→ **EXERCISE DIRECTIONS**
Which of the lines in the data below contain the string "views"? Copy each of them.

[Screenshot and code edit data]
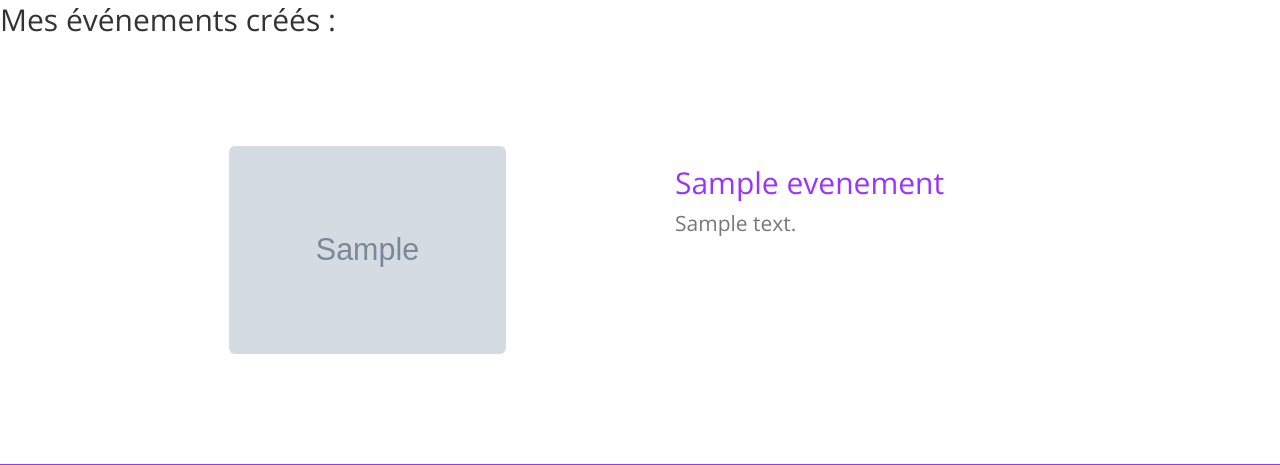
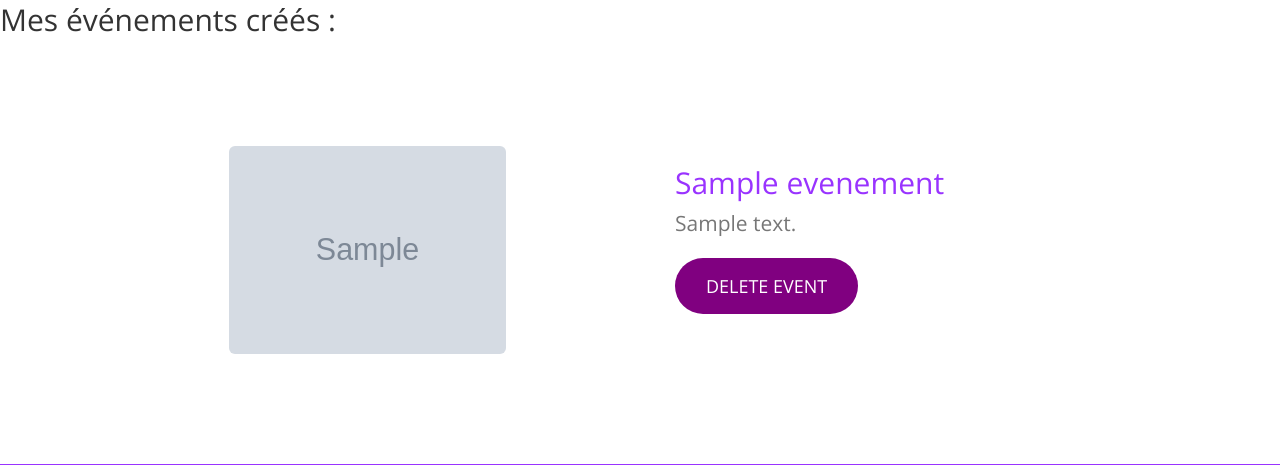
Before and after one commit to MLOrsini/ProjetWEB, a Django app: page /tableaubord/ in a window 1280 px wide. Shown: the part 817-1282 px from the top of the page. Run offline with Django 3.2, Linux system fonts and the light colour scheme; a user stored in the database is signed in; tables that the repository leaves empty hold one stand-in row (values such as "Sample post"); grey boxes marked "Sample" are stand-in pictures; some libraries are stand-ins or nearby versions; some web fonts are replaced.

Commit message:
Bouton delete event

```diff
--- a/INSport/tableaubord/templates/tableaubord.html
+++ b/INSport/tableaubord/templates/tableaubord.html
@@ -54,6 +54,14 @@
                         <h2 class="section-header">{{evenement.titre}}</h2>
                         </a>
                         <p class="lead text-muted">{{evenement.description}}</p>
+                        <a href="{% url 'deleteEvent' id=evenement.id %}" class="btn btn-lg"style="
+                            color: #fff;
+                            background-color: purple;
+                            -webkit-transition: all .35s;
+                            -moz-transition: all .35s;
+                            transition: all .35s;" >
+                            Delete Event
+                        </a>
                     </div>
 
                 </div>
--- a/INSport/tableaubord/urls.py
+++ b/INSport/tableaubord/urls.py
@@ -5,4 +5,5 @@ urlpatterns = [
     url(r'^$', views.tableaubord,name='tableaubord'),
     url(r'^sign1/$', views.sign1,name='sign1'),
     url(r'^createEvent/$', views.createEvent,name='createEvent'),
+    url(r'^deleteEvt/(?P<id>\d+)$', views.deleteEvent,name='deleteEvent'),
 ]
--- a/INSport/tableaubord/views.py
+++ b/INSport/tableaubord/views.py
@@ -45,3 +45,13 @@ def createEvent(request):
 			p.save()
 		return redirect('/tableaubord')
 	return render(request, 'createEvent.html',locals())
+
+def deleteEvent(request,id):
+	event = Evenement.objects.get(pk=id)
+	participations=Participation.objects.all()
+	for participation in participations:
+		if (participation.evenement==event):
+			participation.delete()
+	event.delete()
+	ev=Evenement.objects.all()
+	return render(request,'tableaubord.html',{'evenements':ev})
```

→ **ANSWER TO THE PROBLEM**
     url(r'^$', views.tableaubord,name='tableaubord'),
     url(r'^sign1/$', views.sign1,name='sign1'),
     url(r'^createEvent/$', views.createEvent,name='createEvent'),
+    url(r'^deleteEvt/(?P<id>\d+)$', views.deleteEvent,name='deleteEvent'),
--- a/INSport/tableaubord/views.py
+++ b/INSport/tableaubord/views.py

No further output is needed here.